Requirement
Check each line of the entries below for the word "training", and copy the lines that have it.

(Content revision data)
──────

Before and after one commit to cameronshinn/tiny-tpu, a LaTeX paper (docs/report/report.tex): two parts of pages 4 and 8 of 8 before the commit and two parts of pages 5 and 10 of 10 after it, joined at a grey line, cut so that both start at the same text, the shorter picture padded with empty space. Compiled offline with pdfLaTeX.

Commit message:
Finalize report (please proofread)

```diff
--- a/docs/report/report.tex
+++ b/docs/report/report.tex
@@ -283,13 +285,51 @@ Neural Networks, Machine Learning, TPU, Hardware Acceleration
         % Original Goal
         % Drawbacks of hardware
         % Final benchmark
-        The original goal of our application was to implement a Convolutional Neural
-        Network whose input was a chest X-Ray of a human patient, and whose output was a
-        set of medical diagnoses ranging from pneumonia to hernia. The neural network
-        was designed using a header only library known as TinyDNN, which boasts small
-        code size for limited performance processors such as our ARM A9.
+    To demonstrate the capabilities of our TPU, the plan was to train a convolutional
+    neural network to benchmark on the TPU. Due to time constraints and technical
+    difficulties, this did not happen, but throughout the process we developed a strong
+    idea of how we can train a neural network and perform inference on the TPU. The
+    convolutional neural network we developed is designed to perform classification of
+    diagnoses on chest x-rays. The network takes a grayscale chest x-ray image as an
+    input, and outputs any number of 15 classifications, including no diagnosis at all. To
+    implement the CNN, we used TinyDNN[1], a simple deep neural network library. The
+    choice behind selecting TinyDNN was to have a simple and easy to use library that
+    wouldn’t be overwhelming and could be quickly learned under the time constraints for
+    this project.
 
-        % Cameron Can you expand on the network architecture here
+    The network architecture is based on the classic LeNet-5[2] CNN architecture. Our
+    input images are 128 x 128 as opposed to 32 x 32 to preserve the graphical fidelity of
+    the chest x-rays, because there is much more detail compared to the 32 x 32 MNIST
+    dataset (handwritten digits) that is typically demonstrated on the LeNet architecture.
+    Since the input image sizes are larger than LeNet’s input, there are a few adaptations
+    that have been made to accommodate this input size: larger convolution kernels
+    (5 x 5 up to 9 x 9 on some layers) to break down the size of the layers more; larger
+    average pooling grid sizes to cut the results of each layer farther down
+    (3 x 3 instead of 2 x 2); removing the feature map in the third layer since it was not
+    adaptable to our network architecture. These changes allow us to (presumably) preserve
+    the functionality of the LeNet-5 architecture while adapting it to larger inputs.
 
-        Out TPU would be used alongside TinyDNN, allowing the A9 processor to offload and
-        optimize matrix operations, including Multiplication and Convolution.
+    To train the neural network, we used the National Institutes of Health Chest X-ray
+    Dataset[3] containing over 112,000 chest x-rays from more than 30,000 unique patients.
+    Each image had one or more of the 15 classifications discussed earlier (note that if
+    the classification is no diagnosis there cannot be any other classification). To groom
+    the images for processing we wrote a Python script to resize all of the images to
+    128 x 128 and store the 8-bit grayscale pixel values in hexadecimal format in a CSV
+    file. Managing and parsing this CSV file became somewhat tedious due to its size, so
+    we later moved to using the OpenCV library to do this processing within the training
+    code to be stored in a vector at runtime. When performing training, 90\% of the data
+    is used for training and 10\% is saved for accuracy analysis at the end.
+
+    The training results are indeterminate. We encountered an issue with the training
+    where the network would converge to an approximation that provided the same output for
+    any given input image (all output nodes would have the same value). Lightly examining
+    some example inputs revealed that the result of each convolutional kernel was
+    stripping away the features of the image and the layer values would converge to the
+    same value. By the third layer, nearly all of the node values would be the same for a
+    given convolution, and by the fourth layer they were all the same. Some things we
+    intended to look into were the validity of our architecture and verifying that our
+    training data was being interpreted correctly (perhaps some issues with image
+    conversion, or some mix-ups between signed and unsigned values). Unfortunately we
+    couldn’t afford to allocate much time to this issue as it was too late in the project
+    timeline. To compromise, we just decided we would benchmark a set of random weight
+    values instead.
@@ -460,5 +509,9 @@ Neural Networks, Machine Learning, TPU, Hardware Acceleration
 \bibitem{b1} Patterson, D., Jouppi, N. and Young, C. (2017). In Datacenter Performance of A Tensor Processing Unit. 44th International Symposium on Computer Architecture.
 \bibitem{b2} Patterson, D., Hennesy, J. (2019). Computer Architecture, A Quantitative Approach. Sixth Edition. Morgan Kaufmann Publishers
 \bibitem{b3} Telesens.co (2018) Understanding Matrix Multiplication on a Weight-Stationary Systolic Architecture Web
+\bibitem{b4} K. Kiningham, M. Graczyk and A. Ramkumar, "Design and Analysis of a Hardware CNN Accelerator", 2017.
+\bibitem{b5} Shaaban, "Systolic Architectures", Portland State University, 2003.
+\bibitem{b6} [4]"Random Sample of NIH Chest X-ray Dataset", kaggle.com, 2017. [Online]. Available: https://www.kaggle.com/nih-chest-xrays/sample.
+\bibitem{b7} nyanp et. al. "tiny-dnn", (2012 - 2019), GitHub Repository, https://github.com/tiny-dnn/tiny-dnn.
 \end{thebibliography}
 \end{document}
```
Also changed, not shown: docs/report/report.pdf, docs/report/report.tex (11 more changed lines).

──────

Solved exercise
+    we later moved to using the OpenCV library to do this processing within the training
+    code to be stored in a vector at runtime. When performing training, 90\% of the data
+    is used for training and 10\% is saved for accuracy analysis at the end.
+    The training results are indeterminate. We encountered an issue with the training
+    training data was being interpreted correctly (perhaps some issues with image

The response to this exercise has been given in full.